Whenever a line in the data contains "import", show that line.

*** Opening Working data ***

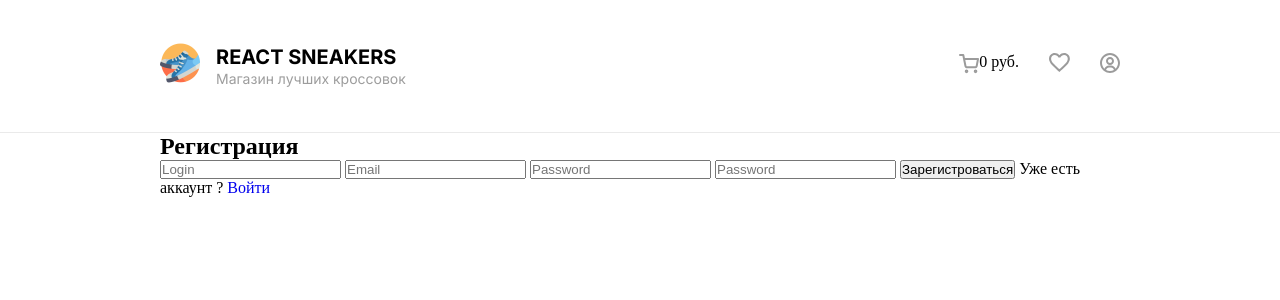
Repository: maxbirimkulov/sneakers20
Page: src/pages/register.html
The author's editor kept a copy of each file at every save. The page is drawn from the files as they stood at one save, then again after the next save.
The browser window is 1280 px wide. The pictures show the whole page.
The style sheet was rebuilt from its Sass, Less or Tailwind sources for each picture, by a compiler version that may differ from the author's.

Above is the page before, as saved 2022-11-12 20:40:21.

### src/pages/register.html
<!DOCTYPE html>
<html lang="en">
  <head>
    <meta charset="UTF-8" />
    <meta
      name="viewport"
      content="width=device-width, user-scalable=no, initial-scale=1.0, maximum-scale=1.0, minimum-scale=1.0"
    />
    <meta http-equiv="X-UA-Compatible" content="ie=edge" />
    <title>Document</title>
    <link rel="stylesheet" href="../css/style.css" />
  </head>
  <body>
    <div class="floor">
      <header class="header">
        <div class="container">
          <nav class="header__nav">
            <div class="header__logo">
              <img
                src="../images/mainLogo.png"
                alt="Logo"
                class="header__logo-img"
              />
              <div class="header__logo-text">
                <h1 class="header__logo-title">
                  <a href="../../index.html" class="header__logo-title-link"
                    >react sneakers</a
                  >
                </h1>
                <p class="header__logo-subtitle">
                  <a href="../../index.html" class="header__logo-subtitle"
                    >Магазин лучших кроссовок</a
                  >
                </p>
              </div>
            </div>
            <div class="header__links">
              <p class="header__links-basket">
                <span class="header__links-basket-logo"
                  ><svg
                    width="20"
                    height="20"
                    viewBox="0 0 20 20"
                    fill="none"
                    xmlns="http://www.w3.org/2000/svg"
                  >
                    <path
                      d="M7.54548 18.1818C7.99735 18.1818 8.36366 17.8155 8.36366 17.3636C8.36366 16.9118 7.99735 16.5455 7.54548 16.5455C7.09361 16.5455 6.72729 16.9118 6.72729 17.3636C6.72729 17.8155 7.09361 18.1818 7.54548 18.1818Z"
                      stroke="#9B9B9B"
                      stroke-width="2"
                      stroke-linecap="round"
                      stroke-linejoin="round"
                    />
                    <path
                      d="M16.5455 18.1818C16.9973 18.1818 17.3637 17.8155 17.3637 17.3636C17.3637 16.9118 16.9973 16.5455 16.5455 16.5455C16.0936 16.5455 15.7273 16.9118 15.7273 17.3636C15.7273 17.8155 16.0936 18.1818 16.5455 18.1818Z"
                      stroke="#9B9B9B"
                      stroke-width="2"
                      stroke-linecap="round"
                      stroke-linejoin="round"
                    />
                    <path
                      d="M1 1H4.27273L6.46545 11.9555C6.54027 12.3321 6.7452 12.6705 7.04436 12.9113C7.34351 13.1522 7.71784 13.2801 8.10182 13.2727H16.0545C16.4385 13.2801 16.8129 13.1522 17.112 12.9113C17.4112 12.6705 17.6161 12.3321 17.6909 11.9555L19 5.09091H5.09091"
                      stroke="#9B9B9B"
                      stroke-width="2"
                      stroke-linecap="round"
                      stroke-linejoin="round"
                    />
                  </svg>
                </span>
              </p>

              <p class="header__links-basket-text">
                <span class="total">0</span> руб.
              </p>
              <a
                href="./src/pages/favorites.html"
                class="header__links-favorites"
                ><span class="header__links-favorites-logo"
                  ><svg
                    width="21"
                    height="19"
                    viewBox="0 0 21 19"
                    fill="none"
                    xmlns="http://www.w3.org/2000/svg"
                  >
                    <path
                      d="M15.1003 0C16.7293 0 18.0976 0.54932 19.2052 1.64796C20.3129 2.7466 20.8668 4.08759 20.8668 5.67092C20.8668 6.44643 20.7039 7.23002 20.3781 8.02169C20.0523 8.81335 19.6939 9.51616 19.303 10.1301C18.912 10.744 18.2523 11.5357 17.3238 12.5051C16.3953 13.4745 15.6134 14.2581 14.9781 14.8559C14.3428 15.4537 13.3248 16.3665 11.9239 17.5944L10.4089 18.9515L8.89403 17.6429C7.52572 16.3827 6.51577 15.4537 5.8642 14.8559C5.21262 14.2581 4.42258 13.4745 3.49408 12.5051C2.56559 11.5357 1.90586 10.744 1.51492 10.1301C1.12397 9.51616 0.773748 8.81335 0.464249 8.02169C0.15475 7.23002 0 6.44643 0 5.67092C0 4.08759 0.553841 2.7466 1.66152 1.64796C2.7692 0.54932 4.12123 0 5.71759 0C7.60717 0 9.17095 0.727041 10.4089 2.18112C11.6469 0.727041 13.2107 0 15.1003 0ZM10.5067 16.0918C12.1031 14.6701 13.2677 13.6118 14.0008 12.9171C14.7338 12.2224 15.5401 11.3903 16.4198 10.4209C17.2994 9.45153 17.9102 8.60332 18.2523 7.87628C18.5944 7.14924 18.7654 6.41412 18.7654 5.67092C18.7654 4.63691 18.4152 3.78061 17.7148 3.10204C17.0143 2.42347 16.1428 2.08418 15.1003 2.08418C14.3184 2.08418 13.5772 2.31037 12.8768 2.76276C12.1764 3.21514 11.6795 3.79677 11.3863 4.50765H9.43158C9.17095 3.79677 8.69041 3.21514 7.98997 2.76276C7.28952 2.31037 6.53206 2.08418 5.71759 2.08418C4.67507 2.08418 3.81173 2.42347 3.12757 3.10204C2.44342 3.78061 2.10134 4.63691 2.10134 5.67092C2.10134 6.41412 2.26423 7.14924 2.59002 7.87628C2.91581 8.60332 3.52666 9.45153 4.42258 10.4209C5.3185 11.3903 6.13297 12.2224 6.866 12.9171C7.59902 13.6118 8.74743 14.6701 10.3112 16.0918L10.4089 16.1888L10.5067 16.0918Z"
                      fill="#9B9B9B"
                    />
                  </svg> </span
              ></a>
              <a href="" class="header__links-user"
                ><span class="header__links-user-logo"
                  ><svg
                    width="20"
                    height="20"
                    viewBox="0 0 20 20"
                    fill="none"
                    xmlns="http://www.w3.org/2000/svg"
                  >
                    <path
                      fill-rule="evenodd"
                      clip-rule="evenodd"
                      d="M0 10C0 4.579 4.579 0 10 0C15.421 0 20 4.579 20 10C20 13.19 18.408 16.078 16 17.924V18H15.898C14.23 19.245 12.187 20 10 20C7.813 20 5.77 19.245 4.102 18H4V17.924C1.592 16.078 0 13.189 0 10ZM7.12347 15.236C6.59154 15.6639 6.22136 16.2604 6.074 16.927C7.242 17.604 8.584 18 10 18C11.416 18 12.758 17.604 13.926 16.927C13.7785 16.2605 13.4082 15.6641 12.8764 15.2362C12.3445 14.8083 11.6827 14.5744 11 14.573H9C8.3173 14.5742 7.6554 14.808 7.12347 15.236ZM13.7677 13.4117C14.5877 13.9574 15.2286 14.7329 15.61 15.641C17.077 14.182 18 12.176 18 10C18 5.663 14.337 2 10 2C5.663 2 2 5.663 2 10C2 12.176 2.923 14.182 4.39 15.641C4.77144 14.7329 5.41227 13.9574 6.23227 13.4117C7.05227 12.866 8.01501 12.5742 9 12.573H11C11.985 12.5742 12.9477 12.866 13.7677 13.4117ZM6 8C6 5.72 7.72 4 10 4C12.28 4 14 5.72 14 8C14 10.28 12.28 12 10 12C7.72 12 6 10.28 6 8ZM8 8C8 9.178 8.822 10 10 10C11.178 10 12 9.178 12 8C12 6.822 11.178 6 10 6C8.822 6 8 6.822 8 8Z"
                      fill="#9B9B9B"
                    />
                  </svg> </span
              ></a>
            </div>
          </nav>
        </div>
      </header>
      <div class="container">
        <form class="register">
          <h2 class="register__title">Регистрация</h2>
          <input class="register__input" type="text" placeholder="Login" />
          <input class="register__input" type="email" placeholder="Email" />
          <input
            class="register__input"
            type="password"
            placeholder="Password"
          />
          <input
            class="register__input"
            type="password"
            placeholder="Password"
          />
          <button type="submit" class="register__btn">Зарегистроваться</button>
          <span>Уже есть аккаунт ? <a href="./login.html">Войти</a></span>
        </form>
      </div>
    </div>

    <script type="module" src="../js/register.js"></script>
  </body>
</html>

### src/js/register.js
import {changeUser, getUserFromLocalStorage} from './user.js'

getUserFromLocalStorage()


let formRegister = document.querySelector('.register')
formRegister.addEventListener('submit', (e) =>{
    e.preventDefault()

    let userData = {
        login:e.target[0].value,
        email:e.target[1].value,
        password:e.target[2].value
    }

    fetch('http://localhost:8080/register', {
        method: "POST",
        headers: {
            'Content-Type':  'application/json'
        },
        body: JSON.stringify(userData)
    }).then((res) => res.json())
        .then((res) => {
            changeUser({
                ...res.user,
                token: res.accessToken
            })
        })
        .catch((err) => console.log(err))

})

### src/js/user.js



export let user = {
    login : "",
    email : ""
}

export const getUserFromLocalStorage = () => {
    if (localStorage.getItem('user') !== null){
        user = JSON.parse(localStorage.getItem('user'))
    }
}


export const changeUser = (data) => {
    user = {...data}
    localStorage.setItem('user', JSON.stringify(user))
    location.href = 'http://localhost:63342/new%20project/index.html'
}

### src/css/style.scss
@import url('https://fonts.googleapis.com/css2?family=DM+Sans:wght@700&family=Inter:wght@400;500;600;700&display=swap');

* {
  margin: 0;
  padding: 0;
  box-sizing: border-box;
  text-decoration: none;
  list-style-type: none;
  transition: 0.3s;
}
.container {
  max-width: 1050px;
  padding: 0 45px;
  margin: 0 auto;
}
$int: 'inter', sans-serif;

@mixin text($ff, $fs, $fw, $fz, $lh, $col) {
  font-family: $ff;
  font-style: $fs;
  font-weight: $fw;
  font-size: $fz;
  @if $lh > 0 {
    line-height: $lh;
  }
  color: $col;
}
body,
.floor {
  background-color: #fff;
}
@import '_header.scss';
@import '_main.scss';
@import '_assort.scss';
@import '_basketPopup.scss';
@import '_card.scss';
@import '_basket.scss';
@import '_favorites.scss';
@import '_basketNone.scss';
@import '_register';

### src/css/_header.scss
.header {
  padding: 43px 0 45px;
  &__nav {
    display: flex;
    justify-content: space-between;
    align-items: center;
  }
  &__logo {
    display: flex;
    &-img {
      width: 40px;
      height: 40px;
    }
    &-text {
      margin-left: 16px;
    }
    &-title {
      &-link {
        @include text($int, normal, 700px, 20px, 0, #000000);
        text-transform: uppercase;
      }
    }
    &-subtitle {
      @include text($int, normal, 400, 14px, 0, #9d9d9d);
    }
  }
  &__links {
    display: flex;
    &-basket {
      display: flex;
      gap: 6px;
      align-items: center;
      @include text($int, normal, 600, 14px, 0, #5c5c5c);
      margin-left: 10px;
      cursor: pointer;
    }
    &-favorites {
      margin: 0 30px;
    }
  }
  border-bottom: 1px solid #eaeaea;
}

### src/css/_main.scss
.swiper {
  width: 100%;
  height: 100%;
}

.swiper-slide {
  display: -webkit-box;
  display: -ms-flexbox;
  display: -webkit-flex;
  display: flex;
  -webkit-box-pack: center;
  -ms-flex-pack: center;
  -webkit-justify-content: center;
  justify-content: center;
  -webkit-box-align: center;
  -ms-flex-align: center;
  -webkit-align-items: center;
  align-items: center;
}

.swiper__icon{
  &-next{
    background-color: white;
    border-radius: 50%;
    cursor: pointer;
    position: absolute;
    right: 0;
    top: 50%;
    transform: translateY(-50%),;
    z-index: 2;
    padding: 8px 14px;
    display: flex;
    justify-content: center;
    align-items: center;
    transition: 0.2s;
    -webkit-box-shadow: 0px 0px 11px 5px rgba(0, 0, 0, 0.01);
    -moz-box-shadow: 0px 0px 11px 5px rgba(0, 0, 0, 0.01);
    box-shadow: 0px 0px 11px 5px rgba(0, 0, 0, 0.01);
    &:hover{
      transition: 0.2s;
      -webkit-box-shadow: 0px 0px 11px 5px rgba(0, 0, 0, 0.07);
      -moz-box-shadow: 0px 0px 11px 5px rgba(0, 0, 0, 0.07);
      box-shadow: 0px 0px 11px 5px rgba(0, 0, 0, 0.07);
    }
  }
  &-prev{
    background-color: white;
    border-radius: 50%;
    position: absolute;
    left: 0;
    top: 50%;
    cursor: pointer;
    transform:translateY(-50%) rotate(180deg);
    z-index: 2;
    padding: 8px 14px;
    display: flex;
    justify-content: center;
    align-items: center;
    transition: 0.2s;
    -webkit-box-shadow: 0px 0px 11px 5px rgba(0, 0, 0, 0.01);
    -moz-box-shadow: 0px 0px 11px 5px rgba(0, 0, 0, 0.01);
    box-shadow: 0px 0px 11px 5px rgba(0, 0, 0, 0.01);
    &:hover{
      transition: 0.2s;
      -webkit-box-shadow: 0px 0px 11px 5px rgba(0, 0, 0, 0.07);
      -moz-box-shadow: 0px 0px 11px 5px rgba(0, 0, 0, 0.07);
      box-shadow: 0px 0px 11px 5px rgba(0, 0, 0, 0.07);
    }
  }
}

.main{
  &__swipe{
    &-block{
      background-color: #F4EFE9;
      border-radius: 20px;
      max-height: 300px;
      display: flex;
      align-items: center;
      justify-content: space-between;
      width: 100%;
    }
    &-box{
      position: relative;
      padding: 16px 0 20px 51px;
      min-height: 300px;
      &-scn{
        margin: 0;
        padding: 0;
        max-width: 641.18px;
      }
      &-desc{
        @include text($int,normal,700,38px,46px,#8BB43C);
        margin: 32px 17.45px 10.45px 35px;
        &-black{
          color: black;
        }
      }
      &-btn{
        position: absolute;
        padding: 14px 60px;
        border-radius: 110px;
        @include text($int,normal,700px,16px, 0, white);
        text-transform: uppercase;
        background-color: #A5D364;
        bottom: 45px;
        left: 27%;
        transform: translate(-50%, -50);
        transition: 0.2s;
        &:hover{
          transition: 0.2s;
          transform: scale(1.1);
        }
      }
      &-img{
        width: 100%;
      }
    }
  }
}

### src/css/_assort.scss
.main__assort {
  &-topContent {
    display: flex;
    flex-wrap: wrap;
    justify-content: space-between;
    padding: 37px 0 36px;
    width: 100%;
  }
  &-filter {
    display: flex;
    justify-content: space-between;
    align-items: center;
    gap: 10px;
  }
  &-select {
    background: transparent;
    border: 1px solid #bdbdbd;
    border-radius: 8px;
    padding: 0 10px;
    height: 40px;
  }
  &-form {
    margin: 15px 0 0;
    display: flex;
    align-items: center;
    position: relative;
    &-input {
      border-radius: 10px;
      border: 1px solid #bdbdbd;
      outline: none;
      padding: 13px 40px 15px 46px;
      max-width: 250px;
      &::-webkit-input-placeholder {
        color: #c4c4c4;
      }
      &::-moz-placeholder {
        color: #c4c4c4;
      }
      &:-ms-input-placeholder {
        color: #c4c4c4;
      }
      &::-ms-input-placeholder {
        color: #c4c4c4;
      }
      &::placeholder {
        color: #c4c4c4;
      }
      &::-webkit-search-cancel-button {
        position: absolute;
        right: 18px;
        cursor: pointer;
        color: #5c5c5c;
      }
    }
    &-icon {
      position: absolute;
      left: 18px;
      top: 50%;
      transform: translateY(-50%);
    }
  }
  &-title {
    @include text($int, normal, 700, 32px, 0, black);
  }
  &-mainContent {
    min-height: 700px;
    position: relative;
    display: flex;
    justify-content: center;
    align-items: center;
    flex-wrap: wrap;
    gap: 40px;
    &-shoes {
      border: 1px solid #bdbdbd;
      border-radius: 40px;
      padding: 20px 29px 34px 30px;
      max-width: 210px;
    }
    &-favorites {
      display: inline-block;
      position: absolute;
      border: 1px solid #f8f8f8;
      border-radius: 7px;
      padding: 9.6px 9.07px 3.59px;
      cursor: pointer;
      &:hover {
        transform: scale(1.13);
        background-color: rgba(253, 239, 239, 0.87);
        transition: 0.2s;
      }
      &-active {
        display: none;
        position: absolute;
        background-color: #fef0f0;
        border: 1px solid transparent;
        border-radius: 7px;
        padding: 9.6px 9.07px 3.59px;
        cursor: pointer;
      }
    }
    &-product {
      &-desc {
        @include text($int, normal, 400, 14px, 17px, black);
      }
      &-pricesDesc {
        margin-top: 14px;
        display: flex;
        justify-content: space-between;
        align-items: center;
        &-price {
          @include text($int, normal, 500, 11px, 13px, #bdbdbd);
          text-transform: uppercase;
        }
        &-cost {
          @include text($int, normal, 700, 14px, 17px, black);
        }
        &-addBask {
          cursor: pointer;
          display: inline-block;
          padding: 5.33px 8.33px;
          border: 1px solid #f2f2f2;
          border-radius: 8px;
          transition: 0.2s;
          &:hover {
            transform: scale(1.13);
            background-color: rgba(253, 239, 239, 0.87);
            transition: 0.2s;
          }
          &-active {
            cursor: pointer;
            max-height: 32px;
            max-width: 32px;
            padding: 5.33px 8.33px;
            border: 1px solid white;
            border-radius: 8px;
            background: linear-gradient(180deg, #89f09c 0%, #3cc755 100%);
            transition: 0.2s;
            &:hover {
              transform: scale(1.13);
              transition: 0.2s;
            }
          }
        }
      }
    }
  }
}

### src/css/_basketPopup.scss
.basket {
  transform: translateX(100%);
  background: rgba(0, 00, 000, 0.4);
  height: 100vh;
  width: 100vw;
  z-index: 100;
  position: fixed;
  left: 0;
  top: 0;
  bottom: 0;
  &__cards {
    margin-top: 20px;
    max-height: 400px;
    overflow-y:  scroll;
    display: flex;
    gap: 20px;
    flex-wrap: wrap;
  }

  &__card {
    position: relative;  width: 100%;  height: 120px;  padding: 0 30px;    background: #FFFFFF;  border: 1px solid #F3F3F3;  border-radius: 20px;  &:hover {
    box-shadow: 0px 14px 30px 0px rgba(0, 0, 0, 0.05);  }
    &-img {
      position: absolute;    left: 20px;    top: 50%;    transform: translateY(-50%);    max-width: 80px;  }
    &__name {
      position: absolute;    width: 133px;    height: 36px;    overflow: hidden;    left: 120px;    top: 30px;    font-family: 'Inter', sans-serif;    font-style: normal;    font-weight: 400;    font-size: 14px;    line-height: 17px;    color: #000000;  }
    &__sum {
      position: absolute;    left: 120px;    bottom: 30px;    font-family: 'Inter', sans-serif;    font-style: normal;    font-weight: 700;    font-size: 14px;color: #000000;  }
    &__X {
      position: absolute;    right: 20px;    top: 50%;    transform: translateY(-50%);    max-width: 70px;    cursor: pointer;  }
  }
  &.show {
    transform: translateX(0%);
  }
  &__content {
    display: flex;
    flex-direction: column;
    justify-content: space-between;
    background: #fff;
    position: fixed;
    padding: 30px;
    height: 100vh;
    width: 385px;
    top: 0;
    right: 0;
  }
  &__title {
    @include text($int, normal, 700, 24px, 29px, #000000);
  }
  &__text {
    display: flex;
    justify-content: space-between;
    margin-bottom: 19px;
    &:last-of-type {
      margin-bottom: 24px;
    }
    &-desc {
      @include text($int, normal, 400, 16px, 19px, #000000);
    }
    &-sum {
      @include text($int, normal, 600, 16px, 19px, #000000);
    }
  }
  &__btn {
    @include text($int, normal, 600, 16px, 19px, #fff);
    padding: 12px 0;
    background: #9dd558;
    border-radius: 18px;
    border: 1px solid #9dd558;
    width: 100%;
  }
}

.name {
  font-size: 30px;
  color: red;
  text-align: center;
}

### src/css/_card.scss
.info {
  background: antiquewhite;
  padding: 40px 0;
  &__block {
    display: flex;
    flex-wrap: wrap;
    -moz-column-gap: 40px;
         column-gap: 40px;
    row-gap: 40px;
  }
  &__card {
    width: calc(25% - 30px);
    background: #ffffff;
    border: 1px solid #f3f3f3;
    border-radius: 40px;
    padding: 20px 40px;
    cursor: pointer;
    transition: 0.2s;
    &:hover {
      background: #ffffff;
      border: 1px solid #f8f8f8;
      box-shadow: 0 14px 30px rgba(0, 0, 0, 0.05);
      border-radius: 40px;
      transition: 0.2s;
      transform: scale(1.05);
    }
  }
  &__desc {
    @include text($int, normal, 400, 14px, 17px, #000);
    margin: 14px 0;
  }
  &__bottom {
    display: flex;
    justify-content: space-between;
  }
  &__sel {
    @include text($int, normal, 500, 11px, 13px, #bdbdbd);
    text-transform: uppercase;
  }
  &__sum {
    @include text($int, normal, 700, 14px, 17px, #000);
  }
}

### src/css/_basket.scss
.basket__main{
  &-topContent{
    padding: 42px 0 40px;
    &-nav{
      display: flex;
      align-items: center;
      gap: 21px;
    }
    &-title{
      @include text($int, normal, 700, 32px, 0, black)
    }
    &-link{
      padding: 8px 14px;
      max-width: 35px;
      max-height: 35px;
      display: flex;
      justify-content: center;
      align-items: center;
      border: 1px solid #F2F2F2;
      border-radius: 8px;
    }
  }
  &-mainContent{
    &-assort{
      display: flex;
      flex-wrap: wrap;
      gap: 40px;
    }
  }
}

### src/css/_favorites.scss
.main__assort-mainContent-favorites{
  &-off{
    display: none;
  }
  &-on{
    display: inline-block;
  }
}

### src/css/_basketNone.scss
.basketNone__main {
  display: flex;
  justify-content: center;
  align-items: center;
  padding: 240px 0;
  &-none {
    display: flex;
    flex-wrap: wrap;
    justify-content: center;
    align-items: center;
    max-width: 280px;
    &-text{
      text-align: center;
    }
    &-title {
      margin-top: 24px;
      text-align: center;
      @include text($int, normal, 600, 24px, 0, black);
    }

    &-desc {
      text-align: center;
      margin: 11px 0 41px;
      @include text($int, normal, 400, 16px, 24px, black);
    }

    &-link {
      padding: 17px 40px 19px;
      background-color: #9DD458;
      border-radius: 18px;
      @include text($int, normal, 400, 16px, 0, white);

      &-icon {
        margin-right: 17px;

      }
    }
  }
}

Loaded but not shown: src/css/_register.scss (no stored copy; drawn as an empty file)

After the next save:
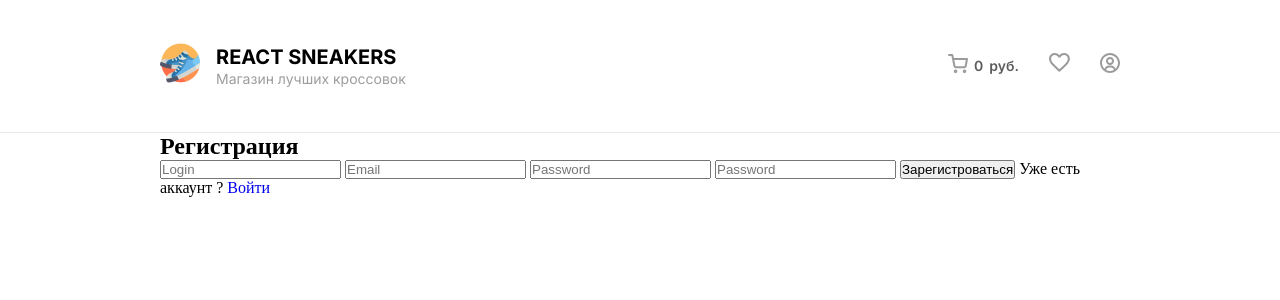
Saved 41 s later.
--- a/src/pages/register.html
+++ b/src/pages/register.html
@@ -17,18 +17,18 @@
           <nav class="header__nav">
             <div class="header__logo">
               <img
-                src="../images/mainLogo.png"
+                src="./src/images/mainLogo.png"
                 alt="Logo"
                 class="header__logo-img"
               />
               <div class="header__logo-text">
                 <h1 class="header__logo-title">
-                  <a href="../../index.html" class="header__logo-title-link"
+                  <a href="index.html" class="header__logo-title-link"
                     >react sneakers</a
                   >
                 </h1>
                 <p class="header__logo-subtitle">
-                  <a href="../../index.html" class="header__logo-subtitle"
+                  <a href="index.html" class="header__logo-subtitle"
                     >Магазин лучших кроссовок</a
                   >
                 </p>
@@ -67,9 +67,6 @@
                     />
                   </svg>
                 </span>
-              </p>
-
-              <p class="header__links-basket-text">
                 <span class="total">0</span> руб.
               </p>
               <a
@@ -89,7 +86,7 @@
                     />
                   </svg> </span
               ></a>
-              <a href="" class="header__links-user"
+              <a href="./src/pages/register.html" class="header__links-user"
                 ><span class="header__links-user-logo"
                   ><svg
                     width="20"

*** Closing Working data ***

Solved exercise:
import {changeUser, getUserFromLocalStorage} from './user.js'
@import url('https://fonts.googleapis.com/css2?family=DM+Sans:wght@700&family=Inter:wght@400;500;600;700&display=swap');
@import '_header.scss';
@import '_main.scss';
@import '_assort.scss';
@import '_basketPopup.scss';
@import '_card.scss';
@import '_basket.scss';
@import '_favorites.scss';
@import '_basketNone.scss';
@import '_register';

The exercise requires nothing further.